══ Input data ══

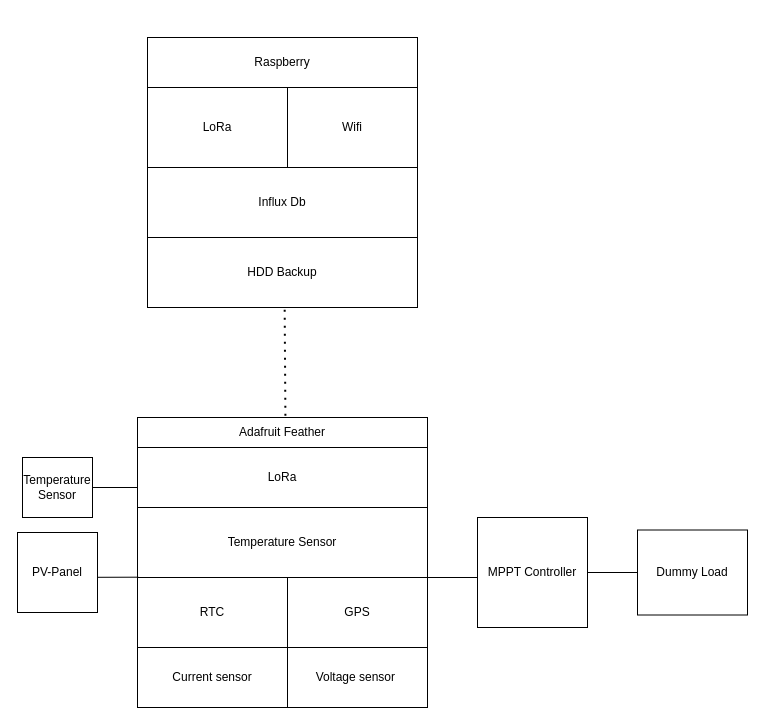
Above: doc/resources/PV_test_station.drawio in PSenfft/pv_test_station (draw.io), before the change. Source tidied: cells renumbered, new cells numbered last; positions are measured from the earlier drawing's top-left corner, leaving out a move shared by most shapes. Both pictures are drawn from the tidied source at 100%, with x=0, y=0 at pixel (17, 37).
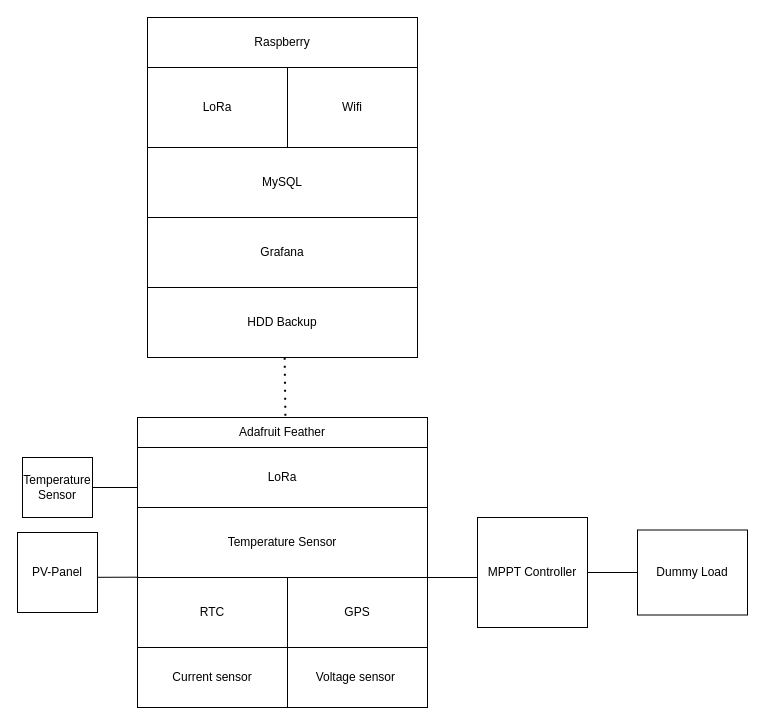
The same diagram, later.

Change to the diagram source:
```diff
@@
     <mxCell id="11" style="whiteSpace=wrap;html=1;" parent="1" vertex="1">
-      <mxGeometry x="130" width="270" height="270" as="geometry" />
+      <mxGeometry x="130" y="-20" width="270" height="270" as="geometry" />
     </mxCell>
     <mxCell id="12" value="Raspberry" style="rounded=0;whiteSpace=wrap;html=1;" parent="1" vertex="1">
-      <mxGeometry x="130" width="270" height="50" as="geometry" />
+      <mxGeometry x="130" y="-20" width="270" height="50" as="geometry" />
     </mxCell>
     <mxCell id="13" value="LoRa" style="rounded=0;whiteSpace=wrap;html=1;" parent="1" vertex="1">
-      <mxGeometry x="130" y="50" width="140" height="80" as="geometry" />
+      <mxGeometry x="130" y="30" width="140" height="80" as="geometry" />
     </mxCell>
@@
     <mxCell id="15" value="Wifi" style="rounded=0;whiteSpace=wrap;html=1;" parent="1" vertex="1">
-      <mxGeometry x="270" y="50" width="130" height="80" as="geometry" />
+      <mxGeometry x="270" y="30" width="130" height="80" as="geometry" />
     </mxCell>
-    <mxCell id="16" value="Influx Db" style="rounded=0;whiteSpace=wrap;html=1;" parent="1" vertex="1">
-      <mxGeometry x="130" y="130" width="270" height="70" as="geometry" />
+    <mxCell id="16" value="MySQL" style="rounded=0;whiteSpace=wrap;html=1;" parent="1" vertex="1">
+      <mxGeometry x="130" y="110" width="270" height="70" as="geometry" />
     </mxCell>
     <mxCell id="17" value="HDD Backup" style="rounded=0;whiteSpace=wrap;html=1;" parent="1" vertex="1">
-      <mxGeometry x="130" y="200" width="270" height="70" as="geometry" />
+      <mxGeometry x="130" y="250" width="270" height="70" as="geometry" />
     </mxCell>
@@
+    <mxCell id="25" value="Grafana" style="rounded=0;whiteSpace=wrap;html=1;" parent="1" vertex="1">
+      <mxGeometry x="130" y="180" width="270" height="70" as="geometry" />
+    </mxCell>
```
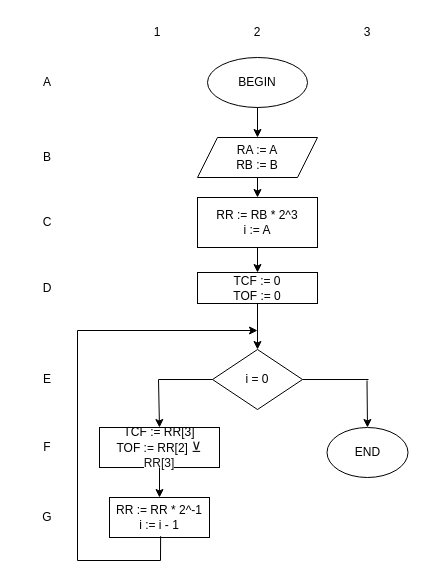
Before: sdvig.drawio in TimurQQ/Workshop, a draw.io diagram. Source tidied: cells renumbered, new cells numbered last; positions are measured from the earlier drawing's top-left corner, leaving out a move shared by most shapes. Both pictures are drawn from the tidied source at 100%, with x=0, y=0 at pixel (17, 17).
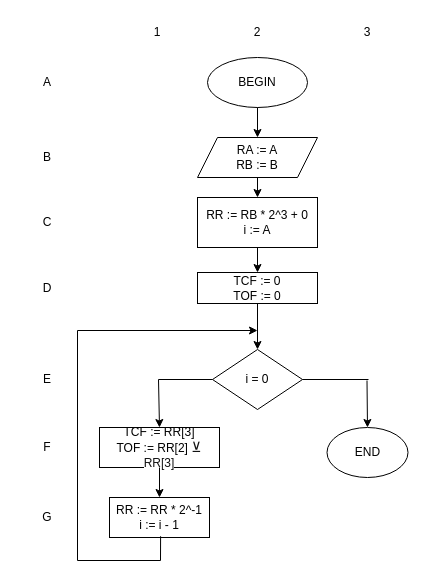
The same diagram, later.

Diff of the diagram source:
```diff
@@
-    <mxCell id="4" value="RR := RB * 2^3&lt;br&gt;i := A" style="rounded=0;whiteSpace=wrap;html=1;" parent="1" vertex="1">
+    <mxCell id="4" value="RR := RB * 2^3 + 0&lt;br&gt;i := A" style="rounded=0;whiteSpace=wrap;html=1;" parent="1" vertex="1">
       <mxGeometry x="180" y="180" width="120" height="50" as="geometry" />
     </mxCell>
```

═══

_Work request_. Please show, exactly as written, every line above that contains the word "renumbered".

_Written solution_.
Above: doc/resources/PV_test_station.drawio in PSenfft/pv_test_station (draw.io), before the change. Source tidied: cells renumbered, new cells numbered last; positions are measured from the earlier drawing's top-left corner, leaving out a move shared by most shapes. Both pictures are drawn from the tidied source at 100%, with x=0, y=0 at pixel (17, 37).
Before: sdvig.drawio in TimurQQ/Workshop, a draw.io diagram. Source tidied: cells renumbered, new cells numbered last; positions are measured from the earlier drawing's top-left corner, leaving out a move shared by most shapes. Both pictures are drawn from the tidied source at 100%, with x=0, y=0 at pixel (17, 17).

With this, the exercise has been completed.